*Problem*. The records below must be repeated exactly, but without their pictures.

Entries taken from a collection:
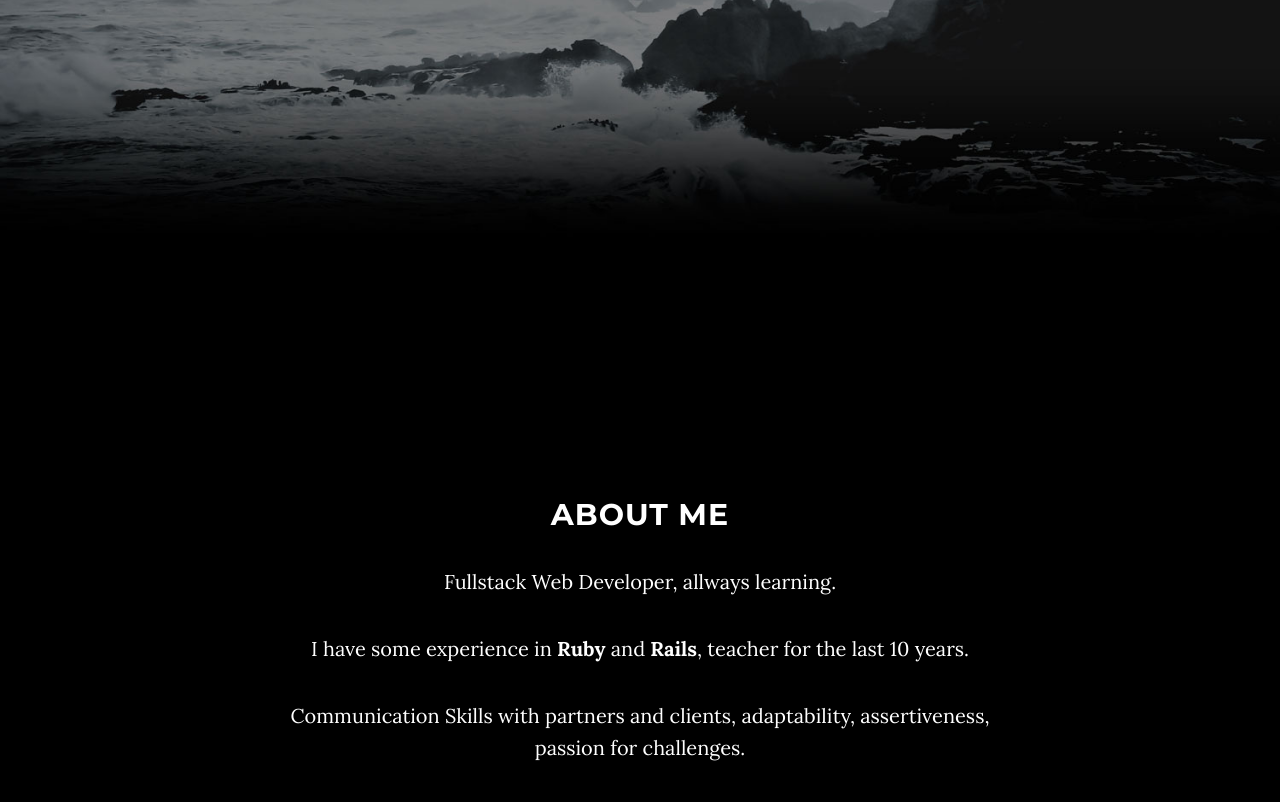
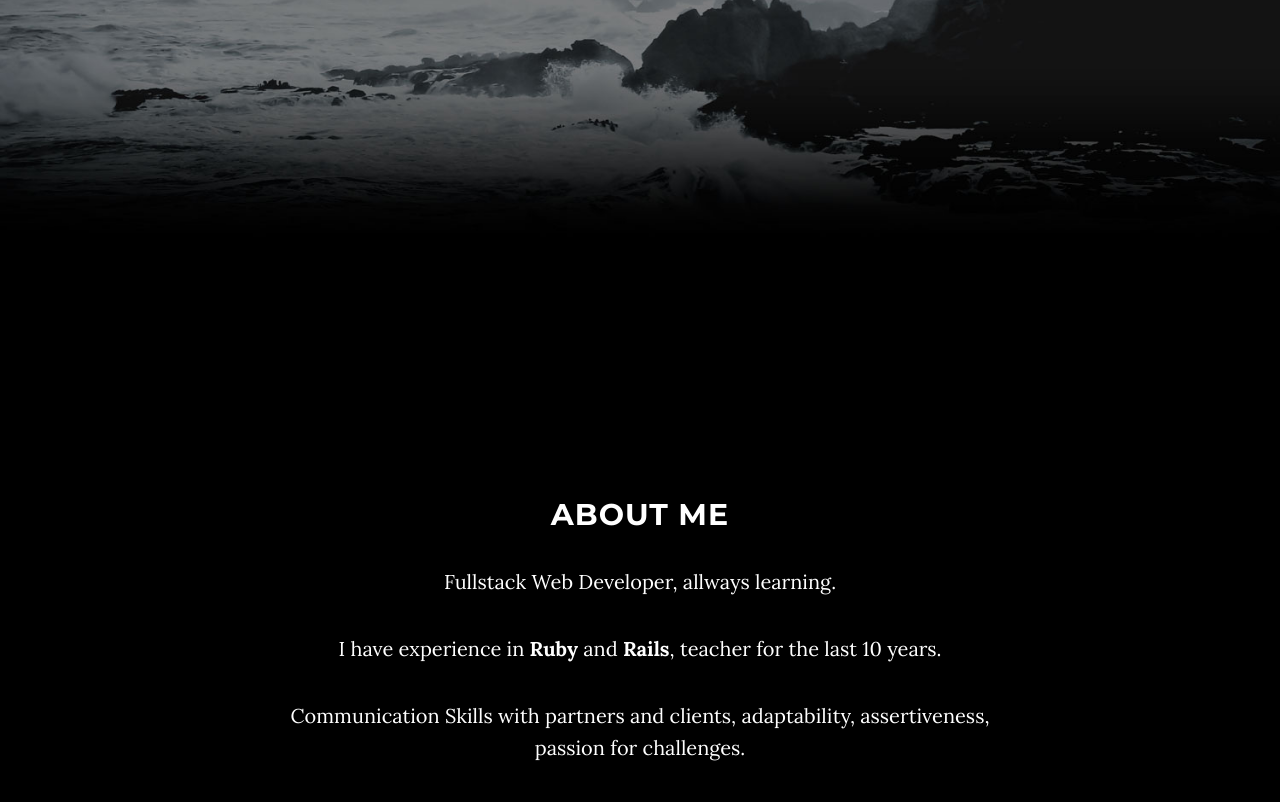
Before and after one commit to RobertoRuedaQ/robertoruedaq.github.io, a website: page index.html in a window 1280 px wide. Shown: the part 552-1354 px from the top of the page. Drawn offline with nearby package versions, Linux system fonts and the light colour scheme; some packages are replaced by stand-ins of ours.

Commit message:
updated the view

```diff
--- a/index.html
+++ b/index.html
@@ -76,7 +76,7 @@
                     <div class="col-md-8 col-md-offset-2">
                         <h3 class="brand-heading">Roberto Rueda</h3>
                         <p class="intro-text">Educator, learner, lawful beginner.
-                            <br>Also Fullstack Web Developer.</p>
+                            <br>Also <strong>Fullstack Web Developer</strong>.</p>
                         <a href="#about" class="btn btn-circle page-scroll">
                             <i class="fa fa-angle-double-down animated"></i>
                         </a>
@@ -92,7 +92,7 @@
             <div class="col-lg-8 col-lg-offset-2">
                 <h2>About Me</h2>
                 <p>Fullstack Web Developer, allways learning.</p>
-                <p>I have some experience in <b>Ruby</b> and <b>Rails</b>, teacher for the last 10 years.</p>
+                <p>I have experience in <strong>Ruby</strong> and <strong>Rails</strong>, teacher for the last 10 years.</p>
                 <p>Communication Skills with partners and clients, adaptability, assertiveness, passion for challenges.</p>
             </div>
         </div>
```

*Exercise response*.
Before and after one commit to RobertoRuedaQ/robertoruedaq.github.io, a website: page index.html in a window 1280 px wide. Shown: the part 552-1354 px from the top of the page. Drawn offline with nearby package versions, Linux system fonts and the light colour scheme; some packages are replaced by stand-ins of ours.

Commit message:
updated the view

```diff
--- a/index.html
+++ b/index.html
@@ -76,7 +76,7 @@
                     <div class="col-md-8 col-md-offset-2">
                         <h3 class="brand-heading">Roberto Rueda</h3>
                         <p class="intro-text">Educator, learner, lawful beginner.
-                            <br>Also Fullstack Web Developer.</p>
+                            <br>Also <strong>Fullstack Web Developer</strong>.</p>
                         <a href="#about" class="btn btn-circle page-scroll">
                             <i class="fa fa-angle-double-down animated"></i>
                         </a>
@@ -92,7 +92,7 @@
             <div class="col-lg-8 col-lg-offset-2">
                 <h2>About Me</h2>
                 <p>Fullstack Web Developer, allways learning.</p>
-                <p>I have some experience in <b>Ruby</b> and <b>Rails</b>, teacher for the last 10 years.</p>
+                <p>I have experience in <strong>Ruby</strong> and <strong>Rails</strong>, teacher for the last 10 years.</p>
                 <p>Communication Skills with partners and clients, adaptability, assertiveness, passion for challenges.</p>
             </div>
         </div>
```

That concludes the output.